Textures are largely well chosen but are aligned very badly or not at all, particularly on the detailed pillars and decorative brushes and on the pack's limited terrain (slightly jagged terrain that has very obviously been created using TerraEdit). There are also one or two abrupt texture transitions that should have been trimmed. It is the texturing that shows up Savarese's inexperience more than anything else, although the widespread use of white lighting (sometimes flickering, sometimes not) and a general lack of light / dark contrast is also something of a giveaway. Sound varies, but is limited primarily to the crackling of torches and a selection of largely well-chosen stock Unreal / UT music tracks.
There's no overall thematic progression between the maps, with the castle interior being so much larger than the exterior, and the third map changing theme completely. Technical execution is also fairly poor, with a number of obvious newbie errors such the aforementioned black-rimmed torch flames, geometry that the player can get stuck in and has to cheat or weapon jump to get out of, dodgy BSP that winks out when the player gets too close, and poorly textured or completely untextured movers.
Despite his inexperience, Savarese tries to make the gameplay moderately interesting, with the first map requiring a moment's thought to complete, a couple of trap sequences, and general creature activities such as Krall playing dice, Skaarj sleeping or feigning death, and Nali that the player must follow to gain extra items. There's also a boss fight, albeit a poorly staged and somewhat predictable one. Savarese provides a fairly wide range of weaponry but isn't particularly generous with the ammo; since much of the combat is with Krall, this doesn't make the pack particularly challenging, but it does give rise to rather a lot of somewhat tedious Dispersion Pistol combat as the player attempts to conserve his limited ammo for the tougher Skaarj enemies. There's also a potentially serious dead-end moment where the player appears to be trapped in a crypt with nowhere to go, and only running around the walls at random opens a hidden door that provides the way forward.

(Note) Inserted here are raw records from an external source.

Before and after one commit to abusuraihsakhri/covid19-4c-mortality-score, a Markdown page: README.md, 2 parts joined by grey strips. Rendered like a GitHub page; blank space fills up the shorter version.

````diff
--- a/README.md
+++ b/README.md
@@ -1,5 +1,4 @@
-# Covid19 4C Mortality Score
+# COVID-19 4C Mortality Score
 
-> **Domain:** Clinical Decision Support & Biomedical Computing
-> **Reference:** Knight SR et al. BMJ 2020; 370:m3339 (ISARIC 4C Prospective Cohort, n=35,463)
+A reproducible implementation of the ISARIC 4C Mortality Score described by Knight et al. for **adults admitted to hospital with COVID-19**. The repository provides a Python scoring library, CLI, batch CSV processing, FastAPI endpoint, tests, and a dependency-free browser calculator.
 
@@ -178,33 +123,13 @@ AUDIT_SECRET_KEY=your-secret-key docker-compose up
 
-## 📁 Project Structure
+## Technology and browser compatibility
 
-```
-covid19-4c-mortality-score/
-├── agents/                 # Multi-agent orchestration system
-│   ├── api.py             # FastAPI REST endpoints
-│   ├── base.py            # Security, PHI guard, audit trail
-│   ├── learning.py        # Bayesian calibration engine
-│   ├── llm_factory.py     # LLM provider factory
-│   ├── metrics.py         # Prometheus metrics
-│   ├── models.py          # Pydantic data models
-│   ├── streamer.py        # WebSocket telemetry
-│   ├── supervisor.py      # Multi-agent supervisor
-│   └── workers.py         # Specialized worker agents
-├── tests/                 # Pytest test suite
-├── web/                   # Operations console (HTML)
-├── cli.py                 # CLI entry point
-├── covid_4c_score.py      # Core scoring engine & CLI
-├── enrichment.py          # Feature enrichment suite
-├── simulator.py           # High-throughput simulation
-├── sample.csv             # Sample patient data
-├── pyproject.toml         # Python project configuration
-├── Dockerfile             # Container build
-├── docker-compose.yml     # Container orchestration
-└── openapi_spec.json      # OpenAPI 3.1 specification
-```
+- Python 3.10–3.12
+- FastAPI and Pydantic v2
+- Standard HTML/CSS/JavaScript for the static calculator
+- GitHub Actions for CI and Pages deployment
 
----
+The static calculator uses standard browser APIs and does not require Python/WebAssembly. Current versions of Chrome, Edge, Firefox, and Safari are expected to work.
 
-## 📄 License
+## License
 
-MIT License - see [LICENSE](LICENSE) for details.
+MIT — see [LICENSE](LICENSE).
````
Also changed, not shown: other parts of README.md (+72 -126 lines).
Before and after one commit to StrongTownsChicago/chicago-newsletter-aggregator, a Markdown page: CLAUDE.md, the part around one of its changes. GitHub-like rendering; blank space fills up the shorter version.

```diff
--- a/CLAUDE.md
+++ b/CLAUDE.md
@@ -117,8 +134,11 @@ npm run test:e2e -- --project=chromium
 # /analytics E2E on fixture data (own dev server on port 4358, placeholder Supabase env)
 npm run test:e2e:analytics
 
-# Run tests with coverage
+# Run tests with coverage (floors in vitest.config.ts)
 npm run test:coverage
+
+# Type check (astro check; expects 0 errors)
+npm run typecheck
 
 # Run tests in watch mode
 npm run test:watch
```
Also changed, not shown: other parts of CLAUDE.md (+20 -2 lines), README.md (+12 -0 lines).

SummaryAn obvious newbie map pack, suffering from a lot of the pitfalls that are common among maps released by inexperienced mappers. As a playing experience it's perfectly playable, although not particularly involving.
|BuildThe combined value representing the technical quality of the level's construction.||30%||CastThe combined value representing the imagination and reasoning behind the level's conceptualization and design.||24%|
|ArchitectureImagination, realism and detail of structures used in the design of the level.||4||Conceptual GrandnessScale, imagination, awe & originality of design and layout, physical foreshadowing of future areas.||3|
|TexturingUse of textures in the level. Technically speaking, alignment and scaling. Choice of textures, and quality of any custom textures used.||2||Story ConstructionBacking story & progression via translator, subplots, and script of voice acting where applicable. Logical choice of opposition.||1|
|LightingLighting of the level: does it look cool? Use of light colour and other effects, and sourcing of lighting (no light out of nowhere).||3||Story ImplementationProgression of the written story via the events of the level, and performance of voice actors where applicable.||0|
|SoundUse of ambient sounds and event sounds to give the level atmosphere, and the quality of any custom sounds. Appropriate use of music and silence to complement the atmosphere.||3||Gameplay AweQuality of scripted sequences, originality and staging of combats. Maps that force the player to "learn by dying" will be penalised.||4|
|Technical ExecutionTechnical soundness of the level, i.e. no visual glitches, no random deaths or other gameplay bugs, and a good framerate.||3||Gameplay BalanceBalance of weapons and items to creatures, including difficulty settings. Most importantly, fun factor.||4|
Final Verdict: Poor